Repeat every entry below exactly.

○ ○ ○

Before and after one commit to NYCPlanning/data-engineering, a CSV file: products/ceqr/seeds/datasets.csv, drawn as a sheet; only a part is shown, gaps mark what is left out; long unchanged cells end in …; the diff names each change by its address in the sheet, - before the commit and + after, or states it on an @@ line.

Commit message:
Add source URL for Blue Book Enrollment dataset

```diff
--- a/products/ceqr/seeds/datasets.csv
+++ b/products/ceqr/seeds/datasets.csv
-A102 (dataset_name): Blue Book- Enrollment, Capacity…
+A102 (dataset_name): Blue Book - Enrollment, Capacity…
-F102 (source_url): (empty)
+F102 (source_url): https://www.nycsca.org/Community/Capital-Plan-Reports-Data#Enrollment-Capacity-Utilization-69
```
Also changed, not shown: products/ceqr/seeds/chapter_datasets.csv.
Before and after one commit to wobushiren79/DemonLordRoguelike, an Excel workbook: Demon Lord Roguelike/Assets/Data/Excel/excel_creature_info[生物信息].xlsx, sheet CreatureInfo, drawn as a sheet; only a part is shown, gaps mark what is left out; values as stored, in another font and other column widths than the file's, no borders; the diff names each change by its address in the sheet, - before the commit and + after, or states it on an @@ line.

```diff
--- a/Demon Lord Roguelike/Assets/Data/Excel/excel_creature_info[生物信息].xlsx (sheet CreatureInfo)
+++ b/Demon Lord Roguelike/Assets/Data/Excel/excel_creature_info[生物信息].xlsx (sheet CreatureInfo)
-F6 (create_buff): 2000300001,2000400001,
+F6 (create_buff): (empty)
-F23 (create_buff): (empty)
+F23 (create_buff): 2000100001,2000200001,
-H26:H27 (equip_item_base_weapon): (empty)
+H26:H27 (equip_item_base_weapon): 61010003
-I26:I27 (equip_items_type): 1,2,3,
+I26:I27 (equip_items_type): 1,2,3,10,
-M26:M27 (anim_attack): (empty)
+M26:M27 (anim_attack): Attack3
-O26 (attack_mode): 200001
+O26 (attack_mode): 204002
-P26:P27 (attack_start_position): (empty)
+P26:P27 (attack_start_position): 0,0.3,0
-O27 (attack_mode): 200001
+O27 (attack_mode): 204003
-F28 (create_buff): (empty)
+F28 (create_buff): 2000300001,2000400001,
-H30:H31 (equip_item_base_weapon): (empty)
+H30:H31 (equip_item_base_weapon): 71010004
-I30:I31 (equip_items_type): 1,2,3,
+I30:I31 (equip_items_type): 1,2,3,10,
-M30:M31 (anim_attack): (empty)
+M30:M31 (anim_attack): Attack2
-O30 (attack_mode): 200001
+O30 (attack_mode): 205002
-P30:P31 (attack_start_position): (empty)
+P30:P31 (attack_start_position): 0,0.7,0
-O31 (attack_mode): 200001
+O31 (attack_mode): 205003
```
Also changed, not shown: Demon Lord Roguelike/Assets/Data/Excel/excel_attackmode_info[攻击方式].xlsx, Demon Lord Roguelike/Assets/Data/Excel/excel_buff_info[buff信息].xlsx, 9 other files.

○ ○ ○

◆ EXERCISE ANSWER ◆
Before and after one commit to NYCPlanning/data-engineering, a CSV file: products/ceqr/seeds/datasets.csv, drawn as a sheet; only a part is shown, gaps mark what is left out; long unchanged cells end in …; the diff names each change by its address in the sheet, - before the commit and + after, or states it on an @@ line.

Commit message:
Add source URL for Blue Book Enrollment dataset

```diff
--- a/products/ceqr/seeds/datasets.csv
+++ b/products/ceqr/seeds/datasets.csv
-A102 (dataset_name): Blue Book- Enrollment, Capacity…
+A102 (dataset_name): Blue Book - Enrollment, Capacity…
-F102 (source_url): (empty)
+F102 (source_url): https://www.nycsca.org/Community/Capital-Plan-Reports-Data#Enrollment-Capacity-Utilization-69
```
Also changed, not shown: products/ceqr/seeds/chapter_datasets.csv.
Before and after one commit to wobushiren79/DemonLordRoguelike, an Excel workbook: Demon Lord Roguelike/Assets/Data/Excel/excel_creature_info[生物信息].xlsx, sheet CreatureInfo, drawn as a sheet; only a part is shown, gaps mark what is left out; values as stored, in another font and other column widths than the file's, no borders; the diff names each change by its address in the sheet, - before the commit and + after, or states it on an @@ line.

```diff
--- a/Demon Lord Roguelike/Assets/Data/Excel/excel_creature_info[生物信息].xlsx (sheet CreatureInfo)
+++ b/Demon Lord Roguelike/Assets/Data/Excel/excel_creature_info[生物信息].xlsx (sheet CreatureInfo)
-F6 (create_buff): 2000300001,2000400001,
+F6 (create_buff): (empty)
-F23 (create_buff): (empty)
+F23 (create_buff): 2000100001,2000200001,
-H26:H27 (equip_item_base_weapon): (empty)
+H26:H27 (equip_item_base_weapon): 61010003
-I26:I27 (equip_items_type): 1,2,3,
+I26:I27 (equip_items_type): 1,2,3,10,
-M26:M27 (anim_attack): (empty)
+M26:M27 (anim_attack): Attack3
-O26 (attack_mode): 200001
+O26 (attack_mode): 204002
-P26:P27 (attack_start_position): (empty)
+P26:P27 (attack_start_position): 0,0.3,0
-O27 (attack_mode): 200001
+O27 (attack_mode): 204003
-F28 (create_buff): (empty)
+F28 (create_buff): 2000300001,2000400001,
-H30:H31 (equip_item_base_weapon): (empty)
+H30:H31 (equip_item_base_weapon): 71010004
-I30:I31 (equip_items_type): 1,2,3,
+I30:I31 (equip_items_type): 1,2,3,10,
-M30:M31 (anim_attack): (empty)
+M30:M31 (anim_attack): Attack2
-O30 (attack_mode): 200001
+O30 (attack_mode): 205002
-P30:P31 (attack_start_position): (empty)
+P30:P31 (attack_start_position): 0,0.7,0
-O31 (attack_mode): 200001
+O31 (attack_mode): 205003
```
Also changed, not shown: Demon Lord Roguelike/Assets/Data/Excel/excel_attackmode_info[攻击方式].xlsx, Demon Lord Roguelike/Assets/Data/Excel/excel_buff_info[buff信息].xlsx, 9 other files.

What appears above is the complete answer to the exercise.